{{ alphabetic(n) }}
Generates an alphabetic string with n letters.
{{ alphanumeric(n) }}
Generates an alphanumeric string with n characters.
{{ date(n unit, format) }}
Generates a date in one of Datadog’s accepted formats with a value corresponding to the UTC date the test is initiated at + or - n units.
{{ timestamp(n, unit) }}
Generates a timestamp in one of Datadog’s accepted units with a value corresponding to the UTC timestamp the test is initiated at +/- n units.
{{ uuid }}
Generates a version 4 universally unique identifier (UUID).

To obfuscate local variable values in test results, select Hide and obfuscate variable value. Once you have defined the variable string, click Add Variable.

Extract variables

In addition to creating local variables, you can extract variables from any step of your multistep API test and re-inject the values in subsequent steps.

Use variables

You can use the global variables defined in the Settings and the locally defined variables in the URL, advanced options, and assertions of your HTTP tests.

To display your list of variables, type {{ in your desired field.

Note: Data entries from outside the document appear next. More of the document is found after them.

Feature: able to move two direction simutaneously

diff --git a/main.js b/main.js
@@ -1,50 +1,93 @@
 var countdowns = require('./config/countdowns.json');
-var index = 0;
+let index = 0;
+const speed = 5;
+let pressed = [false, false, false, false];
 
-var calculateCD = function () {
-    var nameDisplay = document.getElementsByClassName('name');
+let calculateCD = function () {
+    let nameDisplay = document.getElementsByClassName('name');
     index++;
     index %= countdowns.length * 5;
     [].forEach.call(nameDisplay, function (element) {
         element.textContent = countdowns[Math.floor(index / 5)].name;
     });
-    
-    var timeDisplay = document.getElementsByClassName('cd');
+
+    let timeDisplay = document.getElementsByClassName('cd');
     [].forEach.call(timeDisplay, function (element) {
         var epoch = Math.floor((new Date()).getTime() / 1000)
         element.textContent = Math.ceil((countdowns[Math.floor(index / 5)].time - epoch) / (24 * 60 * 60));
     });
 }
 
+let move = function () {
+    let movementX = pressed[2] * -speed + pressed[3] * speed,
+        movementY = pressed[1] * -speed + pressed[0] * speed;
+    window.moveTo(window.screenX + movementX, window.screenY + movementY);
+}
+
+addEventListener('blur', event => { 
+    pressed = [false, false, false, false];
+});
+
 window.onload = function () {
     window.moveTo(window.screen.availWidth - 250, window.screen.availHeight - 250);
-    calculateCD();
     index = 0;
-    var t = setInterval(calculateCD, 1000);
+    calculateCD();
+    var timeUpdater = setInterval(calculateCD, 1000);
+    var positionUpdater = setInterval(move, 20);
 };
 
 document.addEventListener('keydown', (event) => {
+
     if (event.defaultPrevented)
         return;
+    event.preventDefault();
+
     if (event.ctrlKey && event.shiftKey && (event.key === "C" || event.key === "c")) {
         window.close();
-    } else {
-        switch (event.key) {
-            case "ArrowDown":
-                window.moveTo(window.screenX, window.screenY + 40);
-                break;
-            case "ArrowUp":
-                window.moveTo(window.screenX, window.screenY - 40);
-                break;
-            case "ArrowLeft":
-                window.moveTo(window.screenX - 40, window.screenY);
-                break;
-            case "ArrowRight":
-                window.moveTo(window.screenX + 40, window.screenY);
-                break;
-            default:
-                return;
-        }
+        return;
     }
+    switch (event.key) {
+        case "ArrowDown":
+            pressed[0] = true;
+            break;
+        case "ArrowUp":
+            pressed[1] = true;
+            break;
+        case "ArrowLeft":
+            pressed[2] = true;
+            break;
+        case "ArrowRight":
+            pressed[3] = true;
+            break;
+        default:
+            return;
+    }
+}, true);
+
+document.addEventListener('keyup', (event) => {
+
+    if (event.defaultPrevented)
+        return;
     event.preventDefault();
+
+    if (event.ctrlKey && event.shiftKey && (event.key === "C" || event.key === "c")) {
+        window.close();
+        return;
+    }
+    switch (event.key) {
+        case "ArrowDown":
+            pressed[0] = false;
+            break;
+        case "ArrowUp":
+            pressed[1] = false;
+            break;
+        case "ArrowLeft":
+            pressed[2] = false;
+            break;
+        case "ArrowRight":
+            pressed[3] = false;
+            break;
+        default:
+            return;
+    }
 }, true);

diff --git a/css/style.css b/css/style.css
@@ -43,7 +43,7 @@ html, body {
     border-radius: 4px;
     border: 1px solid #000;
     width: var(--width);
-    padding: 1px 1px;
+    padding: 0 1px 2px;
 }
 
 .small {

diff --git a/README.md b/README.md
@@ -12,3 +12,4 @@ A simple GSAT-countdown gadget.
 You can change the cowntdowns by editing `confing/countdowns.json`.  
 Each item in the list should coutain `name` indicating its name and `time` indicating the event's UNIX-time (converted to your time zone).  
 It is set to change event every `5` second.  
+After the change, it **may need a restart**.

Test failure

A test is considered FAILED if a step does not satisfy one or several assertions or if a step’s request prematurely failed. In some cases, the test can indeed fail without being able to test the assertions against the endpoint, these reasons include:

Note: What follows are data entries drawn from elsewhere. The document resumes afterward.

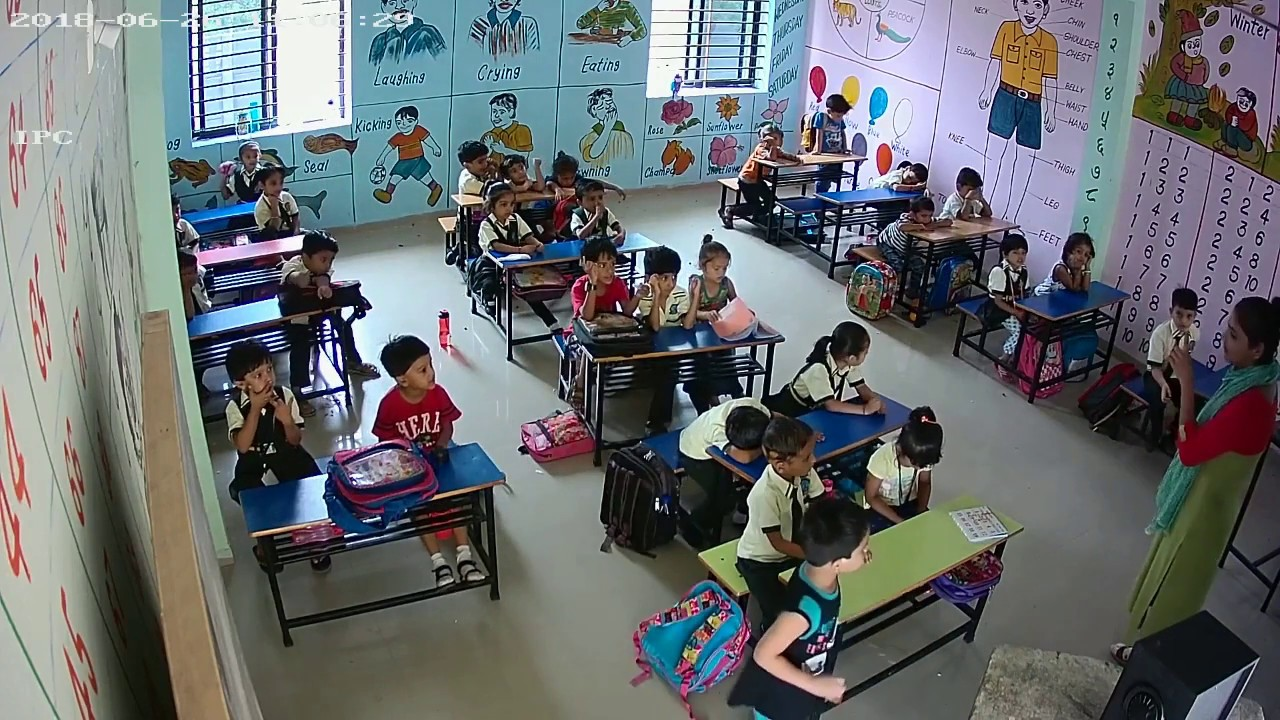
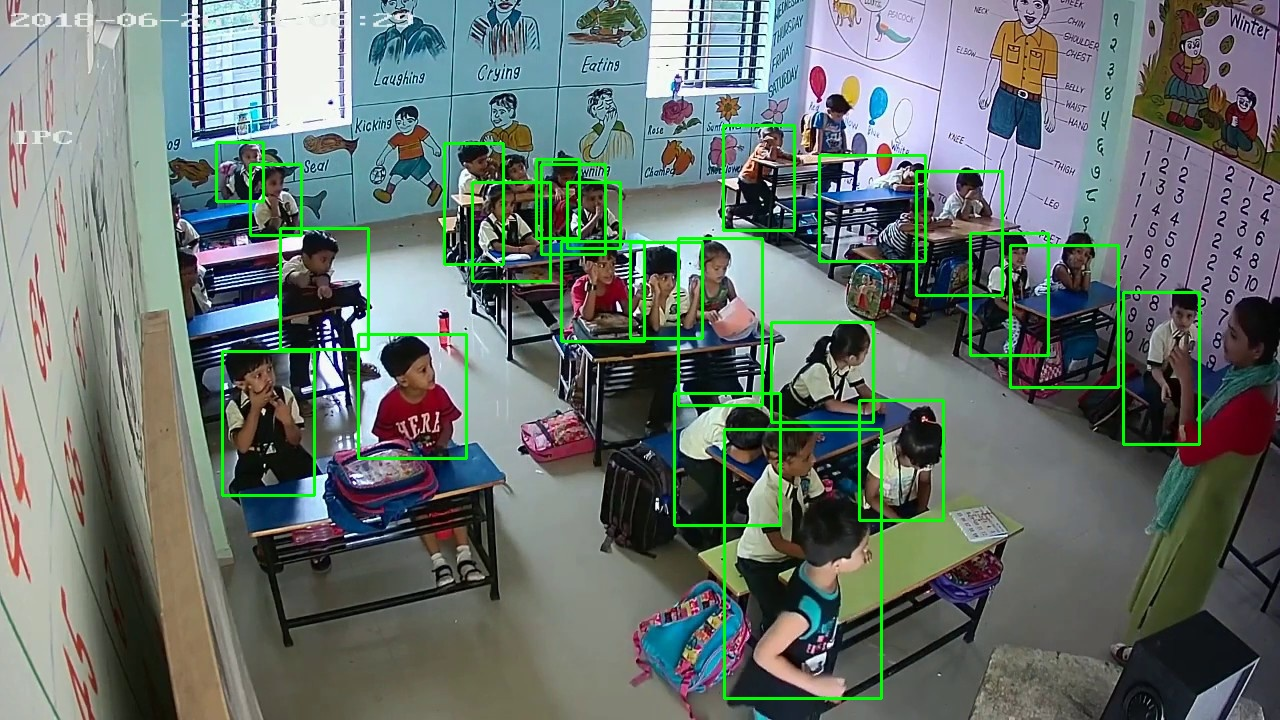
Display CCTV footage onsearch

Changed region(s): [[0.3438, 0.1528, 0.9375, 0.9778], [0.1562, 0.1833, 0.375, 0.7028]]

diff --git a/app.py b/app.py
@@ -1,9 +1,9 @@
-from flask import Flask, render_template, redirect, url_for, request
+from flask import Flask, render_template, redirect, url_for, request, send_from_directory
 from detection import getHumanCount, getCctvImage
 from flask_wtf import FlaskForm
 from wtforms import StringField, SubmitField
 
-app = Flask(__name__, template_folder='./templates')
+app = Flask(__name__, template_folder='./templates', static_folder='./assets/')
 app.config['SECRET_KEY'] = 'doyougetdejavu?'
 
 classrooms = [
@@ -11,39 +11,53 @@ classrooms = [
                 'AC201', 'AC202', 'AC203', 'AC204'             
              ]
 
+def renderForm():
+    return '''
+        <form method="post">
+            <input type="text" id="searchBar" name="searchBar" placeholder="Enter Classroom name...">
+            <input type="submit" value="Submit">
+        </form>
+    '''
+
+def renderErrorMessage(searchValue):
+    form = renderForm();
+    return f'''
+        <h3>Incorrect classroom name entered: {searchValue}</h3>
+        {form}
+        <p>Available classrooms:</p>
+        <ul>
+            {''.join(f"<li>{classroom}</li>" for classroom in classrooms)}
+        </ul>
+    '''
+
+def renderResult(searchValue, humanCount):
+    image_url = url_for('static', filename="output.jpg")
+    return f'''
+        <h1>Hello, World! This classroom has {humanCount} students!</h1>
+        <form method="post">
+            <input type="text" id="searchBar" name="searchBar" placeholder="Enter Classroom name...">
+            <input type="submit" value="Submit">
+        </form>
+        <h1>Search Value: {searchValue}</h1>
+        <img src="{image_url}" alt="Classroom Image">
+    '''
 @app.route('/', methods=['GET', 'POST'])
 def hello_world():
 
-    path = "./assets/cctv/"
-    human_count = getHumanCount(path)
-    print(human_count)
-    htmlString = f'''
-            <form method="post">
-                <input type="text" id="searchBar" name="searchBar" placeholder="Enter Classroom name...">
-                <input type="submit" value="Submit">
-            </form>
-           '''    
+    path = "./static/cctv0.jpg"
+    humanCount = getHumanCount(path)
+    print(humanCount)
+    htmlString = renderForm() 
     
     if request.method == 'POST':
         searchValue = request.form['searchBar']
         print("Search value:", searchValue)
         if(searchValue not in classrooms):
-            htmlString += f'<h3> Incorrect classroom name entered. </h3>'
-            htmlString += f'<ul>'
-            for i in range(0,len(classrooms)):
-                htmlString += f'<li>{classrooms[i]}</li> </br>'
-            htmlString += f'</ul>'
+            htmlString = renderErrorMessage(searchValue)
         else:
             path=f"./assets/cctv/{searchValue}.jpg"
-            human_count = getHumanCount(path)
-            htmlString = f'''
-                <h1>Hello, World! This world has {str(human_count)} humans!</h1>
-                <form method="post">
-                    <input type="text" id="searchBar" name="searchBar" placeholder="Enter Classroom name...">
-                    <input type="submit" value="Submit">
-                </form>
-            '''
-            htmlString += f"<h1>Search Value : {searchValue}</h1>"
+            humanCount = getHumanCount(path)
+            htmlString = renderResult(searchValue,humanCount)
     
     return htmlString
 

diff --git a/detection.py b/detection.py
@@ -127,7 +127,9 @@ def getHumanCount(path):
     print("Number of humans detected:", human_count)
 
     # Display the image with bounding boxes
+    
     # cv2.imshow("Image", image)
+    cv2.imwrite("./assets/output.jpg",image)
     # key = -1
     # key = cv2.waitKey(0)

No connection could be made because the target machine actively refused it.
The connection was abruptly closed by the remote server. Possible causes include the webserver encountering an error or crashing while responding, or loss of connectivity of the webserver.
DNS entry not found for the test URL. Possible causes include a misconfigured test URL or a wrong configuration in your DNS entries.
The configuration of the test is invalid (for example, a typo in the URL).
The SSL connection couldn’t be performed. See the dedicated error page for more information.
The request couldn’t be completed in a reasonable time. Two types of TIMEOUT can happen:
  • TIMEOUT: The request couldn't be completed in a reasonable time. indicates that the request duration hit the test defined timeout (default is set to 60s). For each request only the completed stages for the request are displayed in the network waterfall. For example, in the case of Total response time only being displayed, the timeout occurred during the DNS resolution.
  • TIMEOUT: Overall test execution couldn't be completed in a reasonable time. indicates that the request and assertions duration hit the maximum duration (60.5s).
The remote server responded with a payload that does not comply with HTTP specifications.

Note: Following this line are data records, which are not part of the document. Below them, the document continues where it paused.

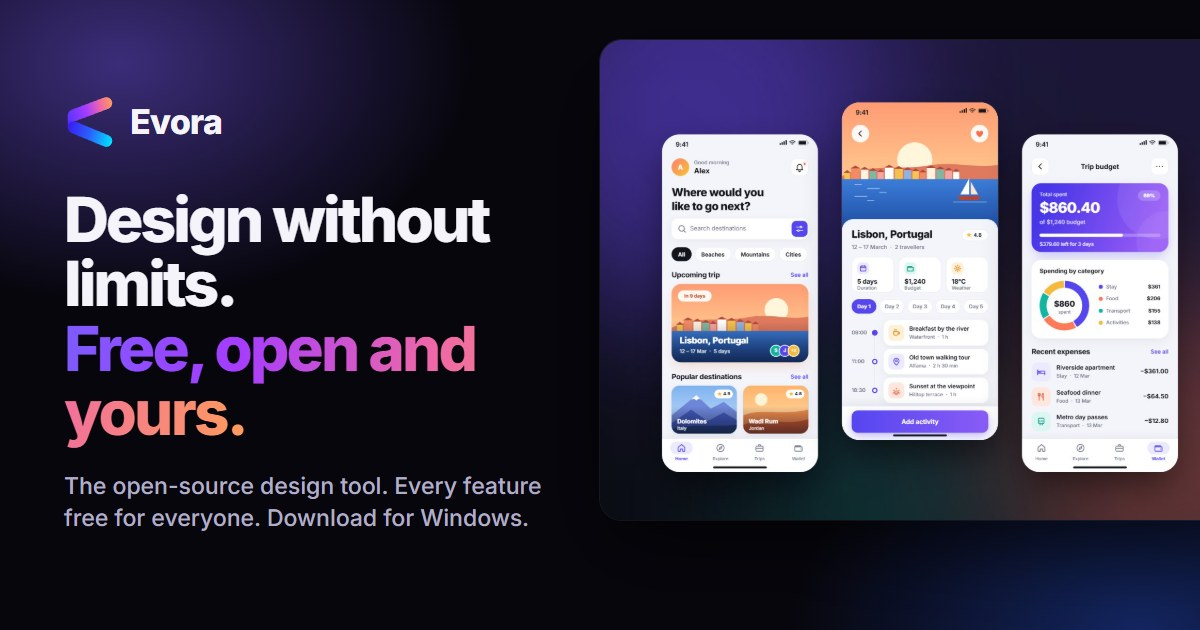
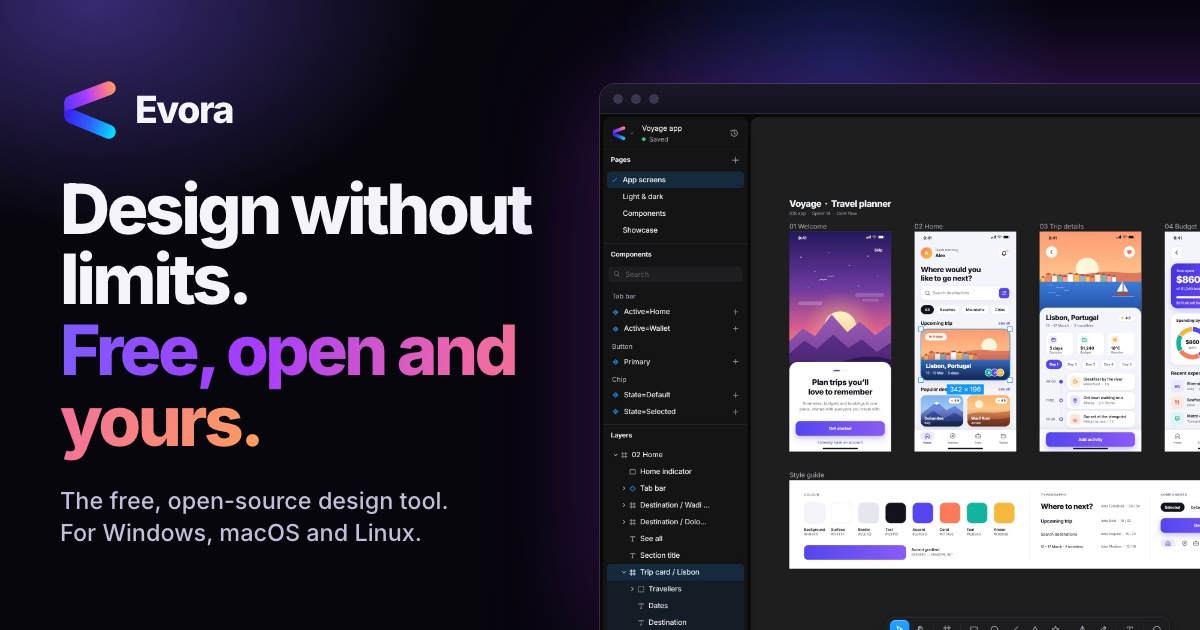
Repository front door: screenshots, contributing guide, code of conduct
- README: the editor screenshot under the title, three feature shots
  above the downloads, and pointers to CONTRIBUTING, good first issues
  and Discussions.
- CONTRIBUTING.md: ways to help, setup, checks and pull request steps.
- CODE_OF_CONDUCT.md: Contributor Covenant 2.0; private reports go
  through the repository's security advisories.
- Issue chooser: questions and ideas go to Discussions.
- Share image: the website's og.jpg named Windows only; it now names
  Windows, macOS and Linux and shows the editor. A 1280x640 copy for
  GitHub's social preview is in .github/social-preview.png.

diff --git a/CODE_OF_CONDUCT.md b/CODE_OF_CONDUCT.md
@@ -1,0 +1,130 @@
+# Contributor Covenant Code of Conduct
+
+## Our Pledge
+
+We as members, contributors, and leaders pledge to make participation in our
+community a harassment-free experience for everyone, regardless of age, body
+size, visible or invisible disability, ethnicity, sex characteristics, gender
+identity and expression, level of experience, education, socio-economic status,
+nationality, personal appearance, race, religion, or sexual identity
+and orientation.
+
+We pledge to act and interact in ways that contribute to an open, welcoming,
+diverse, inclusive, and healthy community.
+
+## Our Standards
+
+Examples of behavior that contributes to a positive environment for our
+community include:
+
+* Demonstrating empathy and kindness toward other people
+* Being respectful of differing opinions, viewpoints, and experiences
+* Giving and gracefully accepting constructive feedback
+* Accepting responsibility and apologizing to those affected by our mistakes,
+  and learning from the experience
+* Focusing on what is best not just for us as individuals, but for the
+  overall community
+
+Examples of unacceptable behavior include:
+
+* The use of sexualized language or imagery, and sexual attention or
+  advances of any kind
+* Trolling, insulting or derogatory comments, and personal or political attacks
+* Public or private harassment
+* Publishing others' private information, such as a physical or email
+  address, without their explicit permission
+* Other conduct which could reasonably be considered inappropriate in a
+  professional setting
+
+## Enforcement Responsibilities
+
+Community leaders are responsible for clarifying and enforcing our standards of
+acceptable behavior and will take appropriate and fair corrective action in
+response to any behavior that they deem inappropriate, threatening, offensive,
+or harmful.
+
+Community leaders have the right and responsibility to remove, edit, or reject
+comments, commits, code, wiki edits, issues, and other contributions that are
+not aligned to this Code of Conduct, and will communicate reasons for moderation
+decisions when appropriate.
+
+## Scope
+
+This Code of Conduct applies within all community spaces, and also applies when
+an individual is officially representing the community in public spaces.
+Examples of representing our community include using an official e-mail address,
+posting via an official social media account, or acting as an appointed
+representative at an online or offline event.
+
+## Enforcement
+
+Instances of abusive, harassing, or otherwise unacceptable behavior may be
+reported to the community leaders responsible for enforcement at
+the project maintainer, [@ShishirShastry](https://github.com/ShishirShastry). To report privately, open
+**Security ▸ Advisories ▸ Report a vulnerability** on this repository and say it is a
+conduct report; only the maintainers can read it.
+All complaints will be reviewed and investigated promptly and fairly.
+
+All community leaders are obligated to respect the privacy and security of the
+reporter of any incident.
+
+## Enforcement Guidelines
+
+Community leaders will follow these Community Impact Guidelines in determining
+the consequences for any action they deem in violation of this Code of Conduct:
+
+### 1. Correction
+
+**Community Impact**: Use of inappropriate language or other behavior deemed
+unprofessional or unwelcome in the community.
+
+**Consequence**: A private, written warning from community leaders, providing
+clarity around the nature of the violation and an explanation of why the
+behavior was inappropriate. A public apology may be requested.
+
+### 2. Warning
+
+**Community Impact**: A violation through a single incident or series
+of actions.
+
+**Consequence**: A warning with consequences for continued behavior. No
+interaction with the people involved, including unsolicited interaction with
+those enforcing the Code of Conduct, for a specified period of time. This
+includes avoiding interactions in community spaces as well as external channels
+like social media. Violating these terms may lead to a temporary or
+permanent ban.
+
+### 3. Temporary Ban
+
+**Community Impact**: A serious violation of community standards, including
+sustained inappropriate behavior.
+
+**Consequence**: A temporary ban from any sort of interaction or public
+communication with the community for a specified period of time. No public or
+private interaction with the people involved, including unsolicited interaction
+with those enforcing the Code of Conduct, is allowed during this period.
+Violating these terms may lead to a permanent ban.
+
+### 4. Permanent Ban
+
+**Community Impact**: Demonstrating a pattern of violation of community
+standards, including sustained inappropriate behavior,  harassment of an
+individual, or aggression toward or disparagement of classes of individuals.
+
+**Consequence**: A permanent ban from any sort of public interaction within
+the community.
+
+## Attribution
+
+This Code of Conduct is adapted from the [Contributor Covenant][homepage],
+version 2.0, available at
+https://www.contributor-covenant.org/version/2/0/code_of_conduct.html.
+
+Community Impact Guidelines were inspired by [Mozilla's code of conduct
+enforcement ladder](https://github.com/mozilla/diversity).
+
+[homepage]: https://www.contributor-covenant.org
+
+For answers to common questions about this code of conduct, see the FAQ at
+https://www.contributor-covenant.org/faq. Translations are available at
+https://www.contributor-covenant.org/translations.

diff --git a/CONTRIBUTING.md b/CONTRIBUTING.md
@@ -1,0 +1,54 @@
+# Contributing to Evora
+
+Thank you for helping. Evora is a free, open-source design tool, and it gets better with every bug report, idea, plugin and pull request.
+
+## Ways to help
+
+- **Try it and tell us what broke.** Open a [bug report](https://github.com/ShishirShastry/evora/issues/new?template=bug_report.yml) with the steps, your system and, if you can, a screenshot.
+- **Ask a question or share an idea** in [Discussions](https://github.com/ShishirShastry/evora/discussions). Feature requests that are ready to be built go in a [feature request](https://github.com/ShishirShastry/evora/issues/new?template=feature_request.yml).
+- **Pick up a starter task.** Issues labelled [good first issue](https://github.com/ShishirShastry/evora/labels/good%20first%20issue) are small and say where to start. Comment on one to say you are taking it.
+- **Write a plugin.** The [plugin guide](plugins/PLUGINS.md) has the API and four examples.
+- **Improve the docs.** The [user guide](docs/user-guide.md), [self-hosting guide](docs/self-hosting.md) and [API reference](docs/api.md) are plain Markdown.
+- **Star the repository.** It helps other people find Evora.
+
+Security problems go privately through [SECURITY.md](SECURITY.md), never in a public issue.
+
+## Set up
+
+You need [Node.js](https://nodejs.org/) 20.19 or later and Git.
+
+```bash
+git clone https://github.com/ShishirShastry/evora.git
+cd evora
+npm install
+npm run dev        # the app in your browser, with hot reload
+npm run desktop    # or the desktop app
+npm run server     # the collaboration server, for working on teamwork features
+```
+
+Where things live is in the README's [project layout](README.md#build-with-us), and how they fit together is in [PROJECT_ARCHITECTURE.md](PROJECT_ARCHITECTURE.md). The file format is described in [DOCUMENT_SCHEMA.md](DOCUMENT_SCHEMA.md).
+
+## Make a change
+
+1. Fork the repository and create a branch from `main`.
+2. Keep the change focused: one fix or feature per pull request.
+3. Add or update tests next to the code you changed (`*.test.ts`, run by Vitest).
+4. Run the checks before you push:
+
+   ```bash
+   npm run check      # TypeScript and the unit tests
+   npm run e2e        # browser tests, for changes to the interface (they use Microsoft Edge)
+   ```
+
+5. Add a line under `## [Unreleased]` in [CHANGELOG.md](CHANGELOG.md) for anything a user would notice.
+6. Open the pull request and fill in its template. Screenshots or a short screen recording help a lot for interface changes.
+
+Write the interface's words the way the rest of Evora does: plain, short and in sentence case, naming things by what people do with them.
+
+## Licence
+
+By contributing you agree that your work is released under the project's [MIT License](LICENSE).
+
+## Code of conduct
+
+Everyone taking part is expected to follow the [code of conduct](CODE_OF_CONDUCT.md). Be kind, assume good intent, and keep discussions about the work.

diff --git a/README.md b/README.md
@@ -26,6 +26,10 @@
   <a href="docs/user-guide.md"><b>User guide</b></a>
 </p>
 
+<p align="center">
+  <a href="https://shishirshastry.github.io/evora/"><img src="website/assets/screenshots/editor.jpg" width="960" alt="The Evora editor with a travel planner app on the canvas, the layers and components panels on the left and the design properties on the right" /></a>
+</p>
+
 ---
 
 Evora is where screens, flows and design systems come to life. Sketch an idea, shape it with real layout and components, click through it as a working prototype, and hand it to developers, alone or with your whole team on the same canvas at once.
@@ -62,6 +66,12 @@ It is **free for everyone, for good**: no plans, no seats to count, no "upgrade 
 **🔌 Extend it.** Install plugins that run safely in a sandbox with only the permissions you grant, drop interactive widgets on the canvas, and browse the community library for templates, UI kits and icon sets.
 
 **📂 Bring your work with you.** Open `.fig` and SVG files as fully editable layers, and save your work as an open `.evora` file.
+
+<p align="center">
+  <img src="website/assets/screenshots/prototype.jpg" width="32%" alt="Evora's prototype view, with Smart Animate connections drawn between four app screens" />
+  <img src="website/assets/screenshots/devmode.jpg" width="32%" alt="Evora's Inspect panel showing colours, effects and CSS for a selected card, with screens marked Ready for dev" />
+  <img src="website/assets/screenshots/variables.jpg" width="32%" alt="The same app screen in light and dark themes, switched with a variable mode in Evora" />
+</p>
 
 ## Get Evora
 
@@ -149,7 +159,9 @@ Evora is young and moving fast. The editor, design systems, prototyping, handoff
 
 ## Build with us
 
-Evora is open source and contributions are welcome: bug reports, ideas, plugins, and code.
+Evora is open source and contributions are welcome: bug reports, ideas, plugins, and code. Start with [CONTRIBUTING.md](CONTRIBUTING.md), pick up a [good first issue](https://github.com/ShishirShastry/evora/labels/good%20first%20issue), or say hello in [Discussions](https://github.com/ShishirShastry/evora/discussions).
+
+If Evora is useful to you, **a star on GitHub helps other people find it.**
 
 - **Write a plugin:** [plugin guide](plugins/PLUGINS.md), with four examples in [plugins/examples](plugins/examples).
 - **Report a security issue:** [SECURITY.md](SECURITY.md).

By default, only users with the Datadog Admin and Datadog Standard roles can create, edit, and delete Synthetic multistep API tests. To get create, edit, and delete access to Synthetic multistep API tests, upgrade your user to one of those two default roles.

If you are using the custom role feature, add your user to any custom role that includes synthetics_read and synthetics_write permissions for Synthetic Monitoring.

Restrict access

Access restriction is available for customers using custom roles on their accounts.

You can restrict access to a multistep API test based on the roles in your organization. When creating a multistep API test, choose which roles (in addition to your user) can read and write your test.

Set permissions for your test

Further Reading